  It is obviously impossible to deal adequately with the characteristics of an aeroplane in a few hundred words. Let the Chilton be temporarily explained as the useful result of a real endeavour to produce an economical, and properly finished machine with normal characteristics, yet an outstanding performance.

32 b.h.p. converted Ford engine with dual ignition.

  Span 24ft.
  Length 18ft.
  Wing area 77 sq. ft.
  Weight empty 398 lb.
  All-up weight 640 lb. (max. 700 lb.)
  Maximum speed 112 m.p.h.
  Cruising speed 100 m.p.h.
  Landing speed 35 m.p.h.
  Rate of climb 650 ft./min.
  Range 500 miles
  Price L315
  Makers Chilton Aircraft, Hungerford, Berks.
Chilton D.W.1A G-AFSV, flown by the late Sqn Ldr "Manx” Kelly, near Booker in 1969. This aircraft was re-engined with a 62 h.p. Walter Mikron 2 in 1956.
G-AESZ, the prototype Chilton D.W.1, photographed just after completion, probably at Chilton, Hungerford, in Berkshire, 1937.
The Chilton Single-seat Light Monoplane (32 h.p. Carden engine).
The prototype Chilton was wrecked during a forced landing at Felixstowe, Suffolk, on May 24, 1953, only two years after being reconstructed.
Some idea of the machine's small size and clean lines may be gathered from this photograph. The Hon. A. W. H. Dalrymple, co-conspirator with Mr. A. R. Ward, is standing by the nose.
Another view of the prototype Chilton, location unknown.
The prototype Chilton G-AESZ, in red and silver livery.
Possessed of a remarkably good performance for a machine with only 32 h.p., the single-seater Chilton monoplane has now been flying quite successfully for several months.
Sqn Ldr H. R. Bilborough nudges Chilton G-AFGH closer to the camera over Denham in 1949. Dr Miles Bickerton owned both the Chilton and Denham aerodrome at the time.
Chilton D.W.1 G-AFGH flying near Denham in 1949, with Sqn Ldr H. R. Bilborough at the controls.
Chilton G-AFGH was re-engined with a 55 h.p. Lycoming O-145-A2 flat four, and parts of the D.W.2 were used to restore ’GH to flying condition in the early 1950s. Note the addition of the bubble canopy.
The two photographs show Chilton G-AFGl in its original configuration, top, and re-engined with a 55 h.p. Lycoming and sporting a sliding canopy, bottom.
Chilton D.W.1A G-AFSV pulling Ranald Porteus at the time he flew the aircraft at Derby in 1948.
Another view of the Mikron-engined D.W.1A G-AFSV Barbara Ann III.
For its appearance at the First Round national air races, held at Yeadon during May, the little Chilton monoplane G-AFSV had been re-engined with a 60-h .p. Mikron engine, instead of a 44-h.p. Train.

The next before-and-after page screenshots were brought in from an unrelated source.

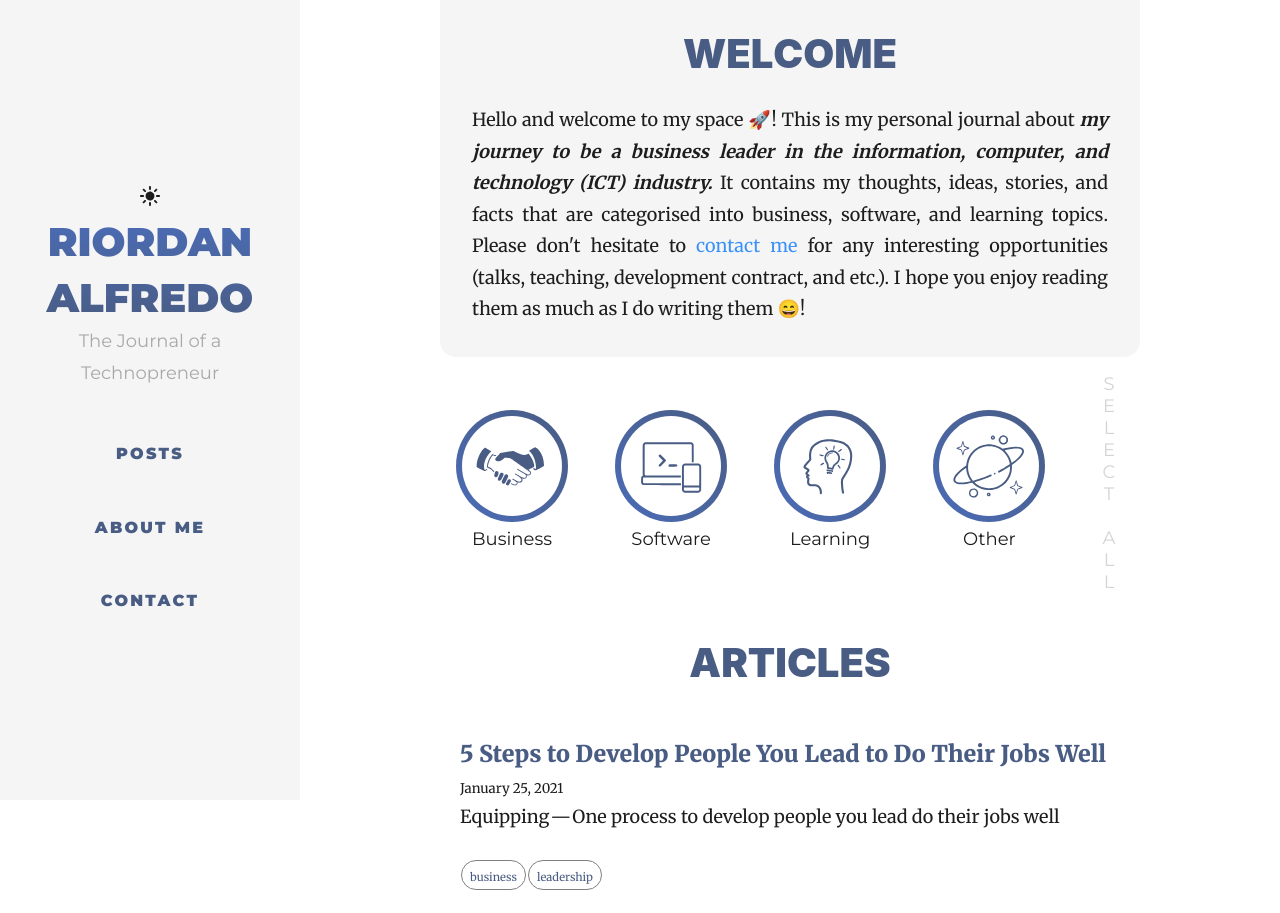
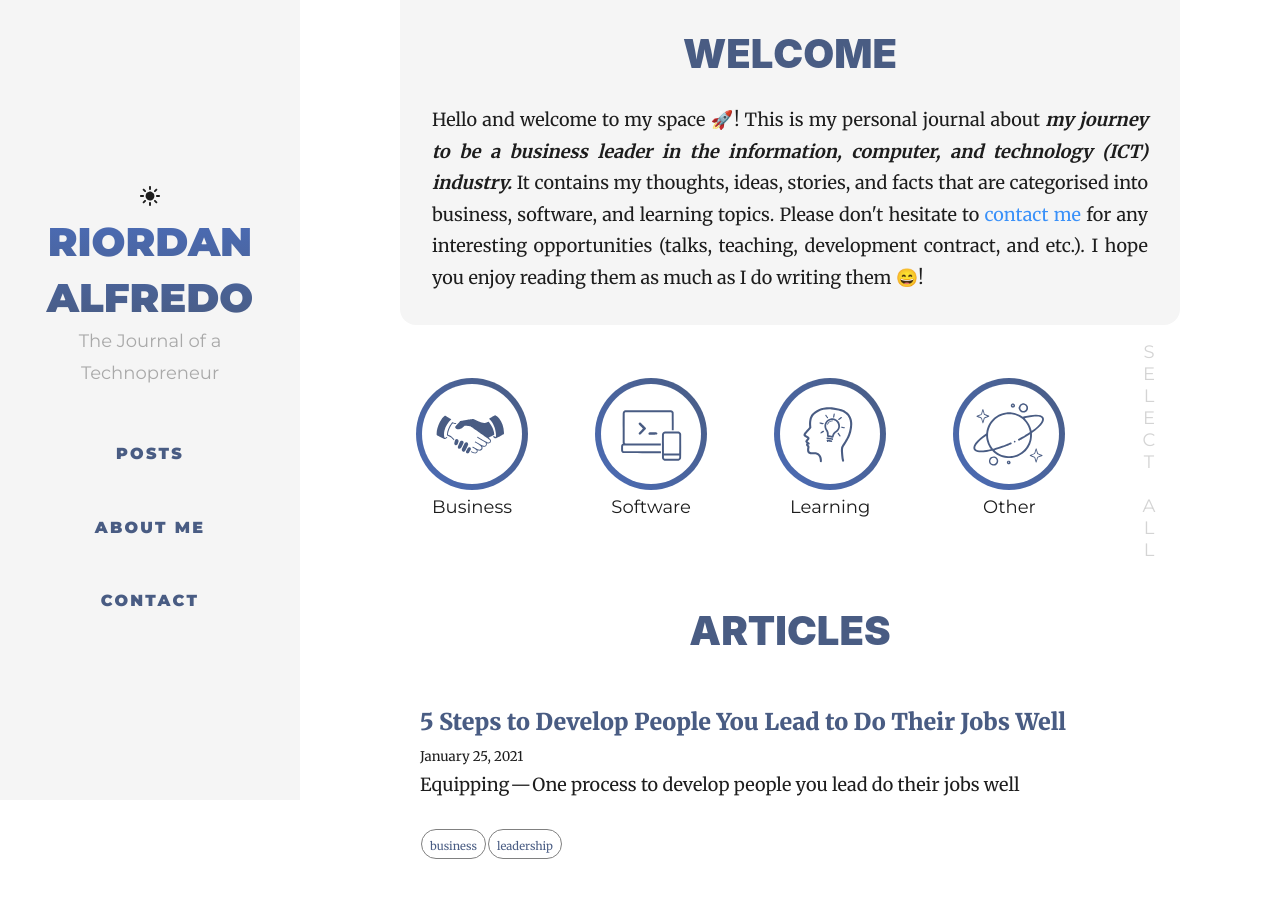
Before and after one commit to riordanalfredo/personal-blog, a Gatsby site in the folder app/: page / in a window 1280 px wide. Shown: the top 913 px of the page. Built offline with nearby package versions, Linux system fonts and the light colour scheme; Gatsby itself is replaced by a stand-in of ours; some packages are replaced by stand-ins of ours.

Commit message:
update all width size and small clean up

```diff
--- a/app/src/components/bio.js
+++ b/app/src/components/bio.js
@@ -68,7 +68,7 @@ const Bio = () => {
           display: 'flex',
           flexDirection: 'column',
           alignItems: isMobile ? 'center' : 'flex-start',
-          maxWidth: 800,
+          maxWidth: 780,
         }}
       >
         <p className="bio" style={{ margin: 0 }}>
--- a/app/src/components/filters.js
+++ b/app/src/components/filters.js
@@ -24,7 +24,7 @@ const Filters = ({ categories, selectCategory, resetFilter }) => {
       justifyContent: `space-between`,
       padding: `1rem`,
       minWidth: `300px`,
-      maxWidth: 700,
+      maxWidth: 780,
       width: '100%',
       alignItems: 'center',
     },
--- a/app/src/components/global.css
+++ b/app/src/components/global.css
@@ -67,7 +67,7 @@ a.gatsby-resp-image-link:hover {
   min-height: 5vh;
   width: 65vw;
   min-width: 300px;
-  max-width: 700px;
+  max-width: 780px;
   padding: 0 20px 20px 20px;
   margin-bottom: 0.5rem;
   background-color: var(--bg);
--- a/app/src/components/intro.js
+++ b/app/src/components/intro.js
@@ -5,7 +5,7 @@ import Fade from 'react-reveal/Fade'
 const Intro = () => {
   const styles = {
     outer: {
-      maxWidth: 700,
+      maxWidth: 780,
       backgroundColor: 'var(--lightBg)',
       padding: '2rem',
       borderBottomLeftRadius: '1rem',
--- a/app/src/components/posts.js
+++ b/app/src/components/posts.js
@@ -1,7 +1,6 @@
 import React, { Fragment, useEffect, useState } from 'react'
 import Post from './post'
 import './post.css'
-import Fade from 'react-reveal/Fade'
 
 const Posts = ({ allPosts, posts, categories, setPostsCategories }) => {
   const allPostsIndices = allPosts.map((_, i) => i) // [0,1,2,..,N]
--- a/app/src/pages/contact.js
+++ b/app/src/pages/contact.js
@@ -20,7 +20,7 @@ const ContactPage = ({ data, location }) => {
       alignItems: 'center',
       flexDirection: 'column',
       justifyContent: 'center',
-      maxWidth: 700,
+      maxWidth: 780,
     },
   }
 
--- a/app/src/templates/blog-list.tsx
+++ b/app/src/templates/blog-list.tsx
@@ -46,7 +46,7 @@ const BlogIndex = ({ data, location }: PageProps<Data>) => {
 
   const styles = {
     outer: {
-      maxWidth: 700,
+      maxWidth: 780,
       margin: '0 auto',
       display: 'flex',
       flexDirection: 'column',
--- a/app/src/templates/blog-post.js
+++ b/app/src/templates/blog-post.js
@@ -61,7 +61,7 @@ const BlogPostTemplate = ({ data, pageContext, location }) => {
         </header>
         <section
           dangerouslySetInnerHTML={{ __html: post.html }}
-          style={{ maxWidth: 1080, margin: '0 auto' }}
+          style={{ maxWidth: 780, margin: '0 auto' }}
         />
         <hr style={{ marginBottom: rhythm(1) }} />
         <footer>
```
Also changed, not shown: app/src/components/seo.js (+4 -4 lines).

DEBAGGED BUT CANOPIED, the single-seat Chilton G-AFSV (c n. DW la/la/l), owned by J. E.G, Appleyard of Leeds, is seen at Yeadon, Power is a Waiter Mikron II in-line.
The simple panel and adequately sized cockpit of the Chilton.
DIRECTIVE CENTRE: Tidiness is the outstanding feature of the cockpit of the Chilton monoplane, some flying impressions of which are given on the next page. There are "doors" on each side and room for luggage below the headrest.
Such clean and pleasing lines as these of the Chilton monoplane are seldom found in the "ultra-light category."
The Chilton monoplane, a high-efficiency ultra-lightweight with a Carden-Ford engine.
Chilton D.W.1